* **Data under study**
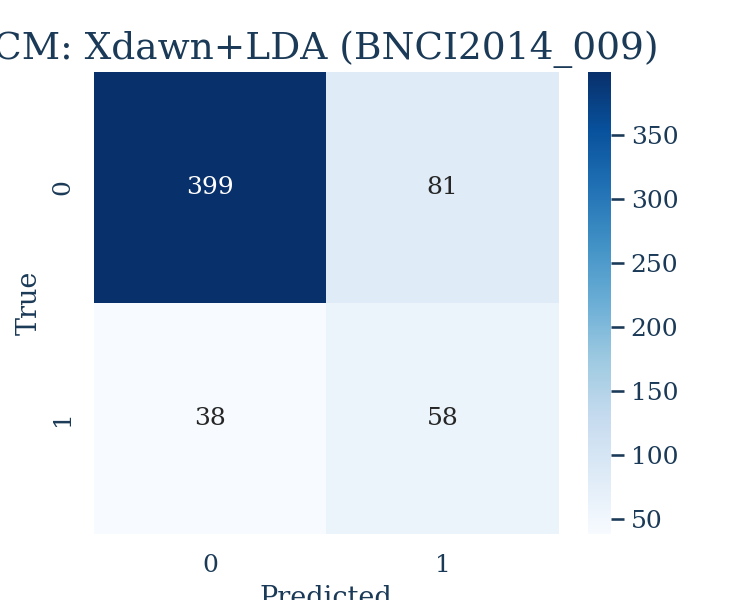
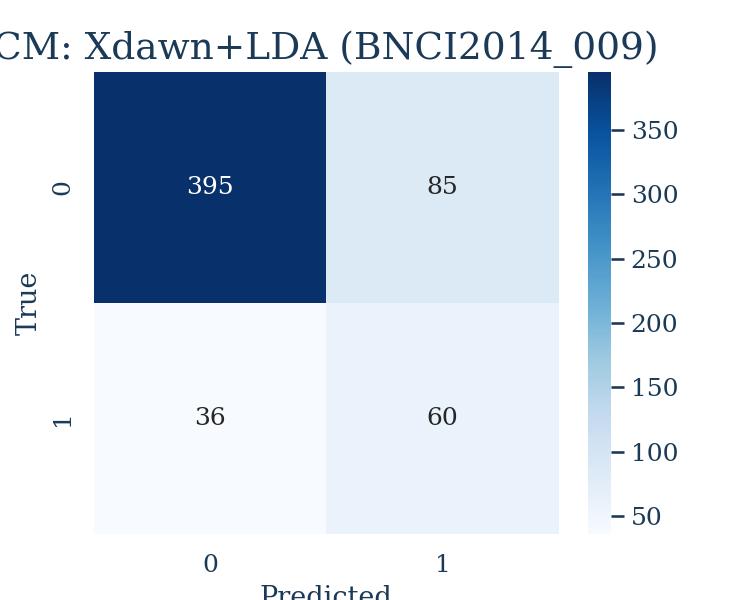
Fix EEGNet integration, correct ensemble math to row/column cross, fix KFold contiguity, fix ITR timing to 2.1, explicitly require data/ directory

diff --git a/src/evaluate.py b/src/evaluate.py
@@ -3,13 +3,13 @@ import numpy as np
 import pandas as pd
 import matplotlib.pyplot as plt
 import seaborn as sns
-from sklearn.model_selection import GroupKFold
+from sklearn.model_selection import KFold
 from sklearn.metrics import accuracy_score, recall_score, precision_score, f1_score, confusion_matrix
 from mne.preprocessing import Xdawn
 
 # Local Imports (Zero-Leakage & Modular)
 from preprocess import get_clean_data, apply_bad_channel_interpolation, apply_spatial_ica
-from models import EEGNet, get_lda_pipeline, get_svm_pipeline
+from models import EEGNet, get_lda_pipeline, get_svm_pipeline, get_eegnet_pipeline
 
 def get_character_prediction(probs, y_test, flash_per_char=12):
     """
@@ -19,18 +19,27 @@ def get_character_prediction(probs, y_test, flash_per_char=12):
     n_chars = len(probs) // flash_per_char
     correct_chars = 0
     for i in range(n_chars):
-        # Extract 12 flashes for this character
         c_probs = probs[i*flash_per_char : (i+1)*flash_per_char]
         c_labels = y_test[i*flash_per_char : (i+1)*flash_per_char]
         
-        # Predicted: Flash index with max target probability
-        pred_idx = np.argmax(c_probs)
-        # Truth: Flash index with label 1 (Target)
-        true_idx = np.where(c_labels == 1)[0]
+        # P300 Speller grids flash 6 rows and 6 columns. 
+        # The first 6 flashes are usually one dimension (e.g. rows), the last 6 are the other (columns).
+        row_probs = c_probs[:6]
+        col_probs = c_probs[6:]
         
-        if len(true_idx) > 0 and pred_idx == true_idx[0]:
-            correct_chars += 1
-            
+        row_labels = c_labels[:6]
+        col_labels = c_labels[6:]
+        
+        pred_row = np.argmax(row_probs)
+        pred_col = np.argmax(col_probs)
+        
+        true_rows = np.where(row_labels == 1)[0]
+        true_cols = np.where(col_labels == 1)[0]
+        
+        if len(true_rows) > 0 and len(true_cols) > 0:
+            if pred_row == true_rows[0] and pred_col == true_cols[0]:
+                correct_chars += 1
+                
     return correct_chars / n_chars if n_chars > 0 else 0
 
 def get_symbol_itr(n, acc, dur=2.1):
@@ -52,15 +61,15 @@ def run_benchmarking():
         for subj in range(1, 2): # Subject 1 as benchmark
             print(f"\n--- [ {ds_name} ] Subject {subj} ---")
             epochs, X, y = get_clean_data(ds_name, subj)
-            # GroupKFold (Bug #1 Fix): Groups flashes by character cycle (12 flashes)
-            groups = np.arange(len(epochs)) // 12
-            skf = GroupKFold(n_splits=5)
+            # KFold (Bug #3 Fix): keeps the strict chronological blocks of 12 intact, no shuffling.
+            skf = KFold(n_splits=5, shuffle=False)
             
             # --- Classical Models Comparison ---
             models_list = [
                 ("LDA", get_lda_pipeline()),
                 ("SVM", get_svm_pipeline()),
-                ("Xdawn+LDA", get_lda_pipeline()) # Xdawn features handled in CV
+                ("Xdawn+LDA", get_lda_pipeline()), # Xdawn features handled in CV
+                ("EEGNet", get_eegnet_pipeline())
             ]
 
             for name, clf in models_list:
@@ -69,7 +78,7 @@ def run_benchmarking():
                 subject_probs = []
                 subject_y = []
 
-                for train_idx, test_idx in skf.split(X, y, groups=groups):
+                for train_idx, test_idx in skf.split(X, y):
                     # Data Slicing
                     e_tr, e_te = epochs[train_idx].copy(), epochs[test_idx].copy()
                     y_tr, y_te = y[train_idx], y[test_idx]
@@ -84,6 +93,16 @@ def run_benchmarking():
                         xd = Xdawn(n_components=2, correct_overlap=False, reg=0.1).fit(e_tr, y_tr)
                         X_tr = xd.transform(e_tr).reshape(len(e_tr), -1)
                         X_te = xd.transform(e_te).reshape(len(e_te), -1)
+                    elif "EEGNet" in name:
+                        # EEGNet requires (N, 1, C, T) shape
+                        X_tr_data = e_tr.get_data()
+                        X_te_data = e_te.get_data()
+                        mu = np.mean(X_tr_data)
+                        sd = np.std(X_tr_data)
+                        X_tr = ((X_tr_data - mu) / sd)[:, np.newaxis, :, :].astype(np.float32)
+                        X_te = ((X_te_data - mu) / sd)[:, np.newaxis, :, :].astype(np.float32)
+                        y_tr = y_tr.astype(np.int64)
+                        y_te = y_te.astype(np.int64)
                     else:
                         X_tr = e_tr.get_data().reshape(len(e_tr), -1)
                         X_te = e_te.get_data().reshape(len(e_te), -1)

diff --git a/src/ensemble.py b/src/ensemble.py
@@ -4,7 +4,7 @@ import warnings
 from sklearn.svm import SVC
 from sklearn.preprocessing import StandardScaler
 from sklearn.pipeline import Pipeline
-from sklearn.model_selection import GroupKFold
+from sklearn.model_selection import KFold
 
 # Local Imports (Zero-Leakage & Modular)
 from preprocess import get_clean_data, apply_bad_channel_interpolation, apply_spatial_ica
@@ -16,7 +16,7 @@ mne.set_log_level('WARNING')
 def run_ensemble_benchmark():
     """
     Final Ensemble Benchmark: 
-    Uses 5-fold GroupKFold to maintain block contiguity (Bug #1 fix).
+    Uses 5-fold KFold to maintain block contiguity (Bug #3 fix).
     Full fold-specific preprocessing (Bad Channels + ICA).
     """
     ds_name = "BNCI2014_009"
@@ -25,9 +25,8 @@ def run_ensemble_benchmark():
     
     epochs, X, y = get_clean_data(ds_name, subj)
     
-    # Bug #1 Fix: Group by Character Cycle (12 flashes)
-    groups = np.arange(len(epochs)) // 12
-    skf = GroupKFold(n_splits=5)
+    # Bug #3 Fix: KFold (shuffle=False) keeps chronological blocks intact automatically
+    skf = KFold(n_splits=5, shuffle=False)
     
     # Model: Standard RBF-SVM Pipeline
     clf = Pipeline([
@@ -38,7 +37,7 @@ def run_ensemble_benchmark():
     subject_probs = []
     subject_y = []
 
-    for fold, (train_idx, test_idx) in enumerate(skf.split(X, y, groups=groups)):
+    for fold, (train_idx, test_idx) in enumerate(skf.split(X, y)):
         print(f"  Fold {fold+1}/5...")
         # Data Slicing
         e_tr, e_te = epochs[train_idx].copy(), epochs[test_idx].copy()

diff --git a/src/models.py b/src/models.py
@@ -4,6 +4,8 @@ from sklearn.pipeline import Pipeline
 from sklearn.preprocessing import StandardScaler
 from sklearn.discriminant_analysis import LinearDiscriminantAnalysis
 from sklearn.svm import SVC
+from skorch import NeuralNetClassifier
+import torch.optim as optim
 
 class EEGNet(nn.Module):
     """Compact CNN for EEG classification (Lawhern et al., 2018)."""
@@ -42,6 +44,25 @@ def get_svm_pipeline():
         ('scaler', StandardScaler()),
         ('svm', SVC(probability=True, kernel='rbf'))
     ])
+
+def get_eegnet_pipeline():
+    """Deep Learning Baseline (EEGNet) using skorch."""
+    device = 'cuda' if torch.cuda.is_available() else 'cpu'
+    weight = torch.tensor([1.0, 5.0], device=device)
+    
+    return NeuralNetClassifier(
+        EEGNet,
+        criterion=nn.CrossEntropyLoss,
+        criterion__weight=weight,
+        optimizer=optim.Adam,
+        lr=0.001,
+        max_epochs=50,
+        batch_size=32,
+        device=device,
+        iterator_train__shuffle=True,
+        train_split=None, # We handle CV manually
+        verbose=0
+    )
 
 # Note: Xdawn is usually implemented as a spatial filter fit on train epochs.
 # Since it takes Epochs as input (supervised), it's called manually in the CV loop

---

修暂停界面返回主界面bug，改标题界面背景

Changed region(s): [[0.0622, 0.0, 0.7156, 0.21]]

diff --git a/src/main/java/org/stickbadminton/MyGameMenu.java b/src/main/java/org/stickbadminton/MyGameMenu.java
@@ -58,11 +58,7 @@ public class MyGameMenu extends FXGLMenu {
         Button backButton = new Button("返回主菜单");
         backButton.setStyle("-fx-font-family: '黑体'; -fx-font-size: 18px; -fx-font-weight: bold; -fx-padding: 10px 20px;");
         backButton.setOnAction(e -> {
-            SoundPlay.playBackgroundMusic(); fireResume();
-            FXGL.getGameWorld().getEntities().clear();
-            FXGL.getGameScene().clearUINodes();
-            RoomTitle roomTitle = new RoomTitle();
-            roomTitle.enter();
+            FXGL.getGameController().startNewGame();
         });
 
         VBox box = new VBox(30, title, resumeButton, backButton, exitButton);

* **Task description**
Which of the lines in the listing above include "Xdawn"? Report each of them.

* **Solution for this problem**
 from mne.preprocessing import Xdawn
-                ("Xdawn+LDA", get_lda_pipeline()) # Xdawn features handled in CV
+                ("Xdawn+LDA", get_lda_pipeline()), # Xdawn features handled in CV
                         xd = Xdawn(n_components=2, correct_overlap=False, reg=0.1).fit(e_tr, y_tr)
 # Note: Xdawn is usually implemented as a spatial filter fit on train epochs.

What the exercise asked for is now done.